Lad took every whistle and the sheep obeyed his every move. It was almost like I was working old Bob again. When he got to the Y chute, I stopped whistling and started talking to him. This was where the sheep gave the dogs the most trouble but a few adjustments and Lad had them through. As he stood in the chute, pushing the sheep through, I flanked him to hurry them to the pen, but with the cheers and the announcer on the loudspeaker, he couldn't hear me. I asked him 3 times as loud as I could but he didn't move until I whistled to him. I ran to the pen and we stopped them in the mouth. I slowed everything down then and eased them in. At the close of the pen gate, our time was 2 minutes, 27 seconds.

Lad and I working the sheep into the pen
Good for second place behind Randy Dye and Sweep (a grandson of Scott's old Dan - who had won it once before). Donna Smith filmed the whole thing and put it on her blog.
Louanne and Isla ran shortly after and although she didn't get a pen, her dog listened as well as Lad and she had no trouble with the sheep.
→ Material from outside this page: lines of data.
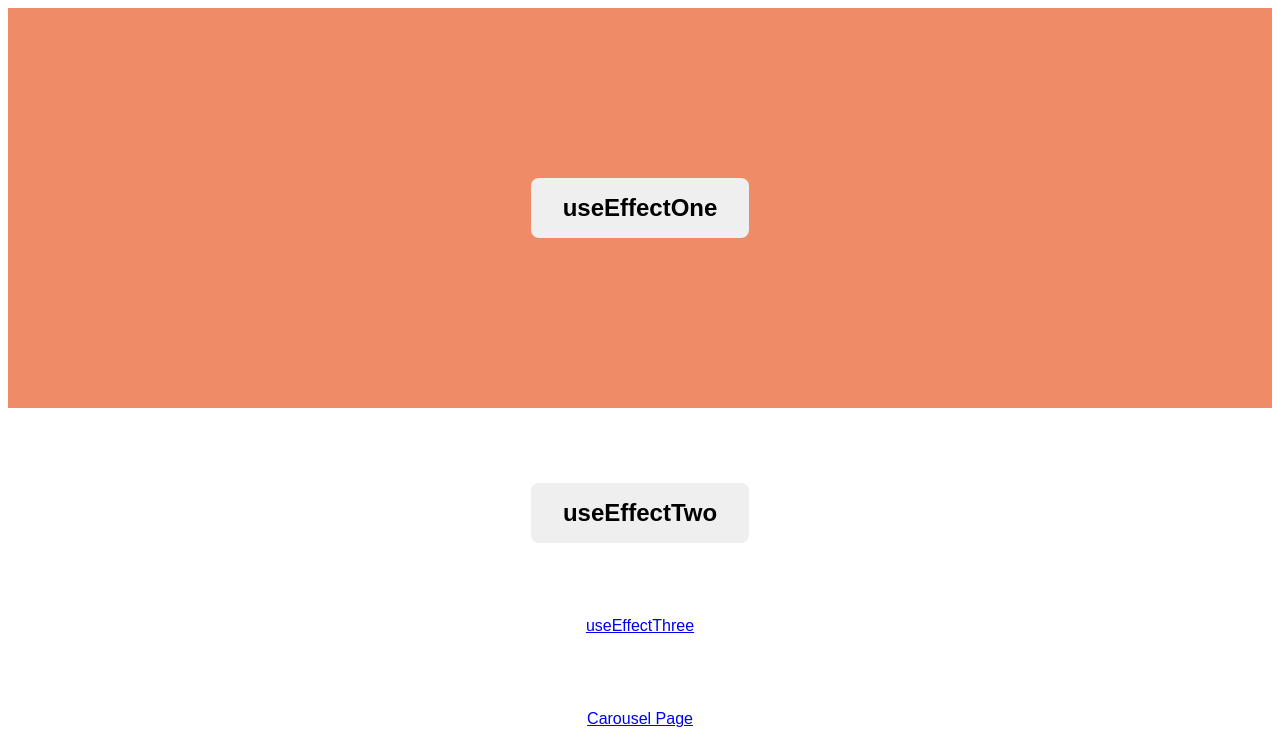
Repository: giovanabirck/class8
Page: /
These files come from the project's save history. The page is drawn as it stood at one moment and after a run of saves; the edit follows.
The browser window is 1280 px wide. The pictures show the whole page.
The project was rebuilt for these pictures with package versions that can differ from the ones it lists, and the page was loaded fresh each time. The framework's server and built-in components were replaced by stand-ins that run in the browser. Also part of the build but not shown: next.config.js.

Above is the page before, as saved 2023-02-23 17:54:52.

After the next 2 saves:
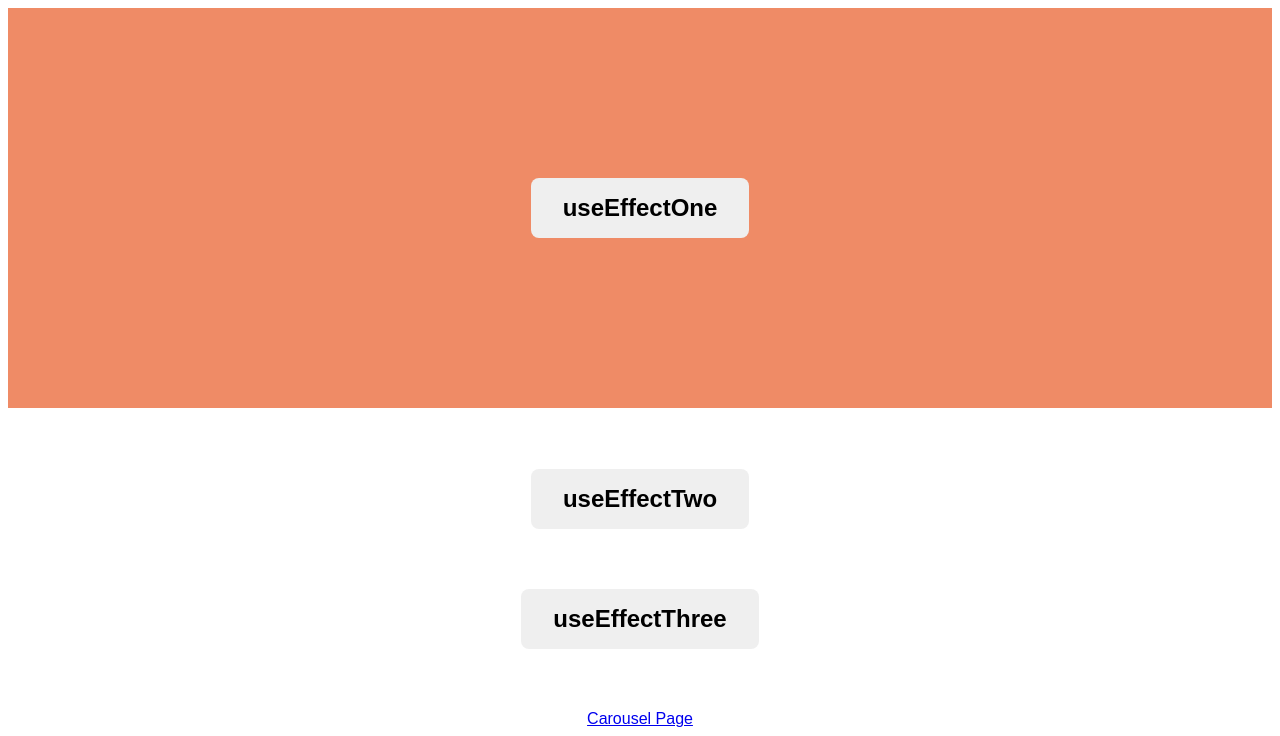
The 2 saves are shown as one change because they came seconds apart.
The last was saved 15 s later.
--- a/pages/index.js
+++ b/pages/index.js
@@ -24,7 +24,9 @@ export default function Home() {
           </Link>
         </div>
         <div className={styles.effect_three}>
-          <Link href="/useEffectThree">useEffectThree</Link>
+          <Link href="/useEffectThree">
+          <button className={styles.btn}>useEffectThree</button>
+          </Link>
         </div>
         <div className={styles.carousel}>
           <Link href="/carouselPage">Carousel Page</Link>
Isla and the sheep make the turn around Louanne
They were tricky to get in that pen and there were only 19 who did on the first day. The next day there were even fewer pens. Anyone who got a second one was guaranteed to make the final round.
Lisa slowed it down in the second round and was rewarded with no grip from Hope, however, with no score the first day, she couldn't make it to the last round. Louanne had another good go and even tho Isla has a reputation for reprimanding sheep in an arena trial, she kept her mouth shut and made it to the pen. Disappointingly, time ran out before she could finish and two days without a pen kept her from moving on. By this time, I was convinced Lad wasn't going to get that pen. Perhaps there is something to positive and negative thinking because that is exactly what happened. However, he was once again good around the course and we were one of the fastest runs of those who didn't get a pen. They based it on what your time was as you completed the Y chute. With no mistakes, his chute time earned us a chance to play in the finals.
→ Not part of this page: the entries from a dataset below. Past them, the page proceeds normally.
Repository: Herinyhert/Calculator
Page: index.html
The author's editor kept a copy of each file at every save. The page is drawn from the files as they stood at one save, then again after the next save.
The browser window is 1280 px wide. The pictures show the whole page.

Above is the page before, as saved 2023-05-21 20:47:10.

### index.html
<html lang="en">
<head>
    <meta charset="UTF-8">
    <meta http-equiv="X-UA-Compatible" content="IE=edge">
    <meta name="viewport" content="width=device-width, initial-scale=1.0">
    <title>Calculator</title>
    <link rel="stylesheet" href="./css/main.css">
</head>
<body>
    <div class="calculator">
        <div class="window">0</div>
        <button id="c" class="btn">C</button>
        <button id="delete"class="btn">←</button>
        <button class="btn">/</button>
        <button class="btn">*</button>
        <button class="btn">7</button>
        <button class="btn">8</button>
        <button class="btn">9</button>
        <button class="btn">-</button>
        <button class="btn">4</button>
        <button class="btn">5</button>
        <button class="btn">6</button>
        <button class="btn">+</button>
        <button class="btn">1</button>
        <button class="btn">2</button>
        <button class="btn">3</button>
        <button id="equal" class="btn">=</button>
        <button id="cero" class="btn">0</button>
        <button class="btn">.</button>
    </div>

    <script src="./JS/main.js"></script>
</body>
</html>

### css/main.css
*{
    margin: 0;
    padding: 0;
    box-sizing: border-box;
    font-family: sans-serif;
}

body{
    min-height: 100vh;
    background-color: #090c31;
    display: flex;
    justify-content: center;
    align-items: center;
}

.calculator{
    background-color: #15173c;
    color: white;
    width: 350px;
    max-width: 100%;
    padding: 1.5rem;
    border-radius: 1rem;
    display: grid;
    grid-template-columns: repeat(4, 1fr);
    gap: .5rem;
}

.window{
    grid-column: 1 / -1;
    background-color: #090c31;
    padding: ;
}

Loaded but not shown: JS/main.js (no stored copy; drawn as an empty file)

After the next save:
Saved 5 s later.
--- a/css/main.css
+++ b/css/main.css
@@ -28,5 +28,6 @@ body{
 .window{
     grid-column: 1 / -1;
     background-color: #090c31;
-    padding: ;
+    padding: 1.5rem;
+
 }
Lad's chute time advanced him to the finals
They took 15 dogs to the final round that night. The slowest dog ran first and the fastest ran last. Lad and I were 6th up to make our attempt. I could see from his first contact with the sheep, we were in trouble. All they wanted to do was run to the exhaust and every time he tried to stop them, they gave him dirty looks. As he was taking them around the barrels, you could tell that these sheep had obviously attacked a dog in a previous round and figured they could do it again. They turned to look at Lad but since he kept walking forward, they thought better of doing anything about it. He got them to the chute but he'd had enough with the challenging sheep and the excitement of the day. He launched one of his patented "chest bumps" and got called for a grip. Although Lad loves a fight and will grip if a sheep turns on him, when they are just hard to move he will throw himself at them with his mouth shut. Sometimes we get away with it, but this time we were called off.
We had done better than I expected and came away with $400 for our first round 2nd place and a new jacket for making it in the finals. Not bad. The winner was Pam Boring from Pink Mountain, BC who had the most exciting run. She and her dog, Mirk, ran last and moved those sheep so pretty. They closed the gate one second faster than the previous leader. The crowd and I went wild. Pam had the biggest grin on her face.

Pam Boring and Mirk enjoy their win at the Stampede -photo by Lisa Wright
Her first comment when she realized she had won was,
"This is so fun!"
Well said, Pam.


Joan said...

I've been waiting on pins and needles to hear about Lad's run at the Stampede! He did good! Winning isn't everything and getting into the finals is an accomplishment by itself. I'm sure he made his cousin, Bob, proud. And you too! Congratulations!

Sarah said...

Very cool! I would have loved to come and watch! the video is great, i can't imagine how fast you must have to think out there.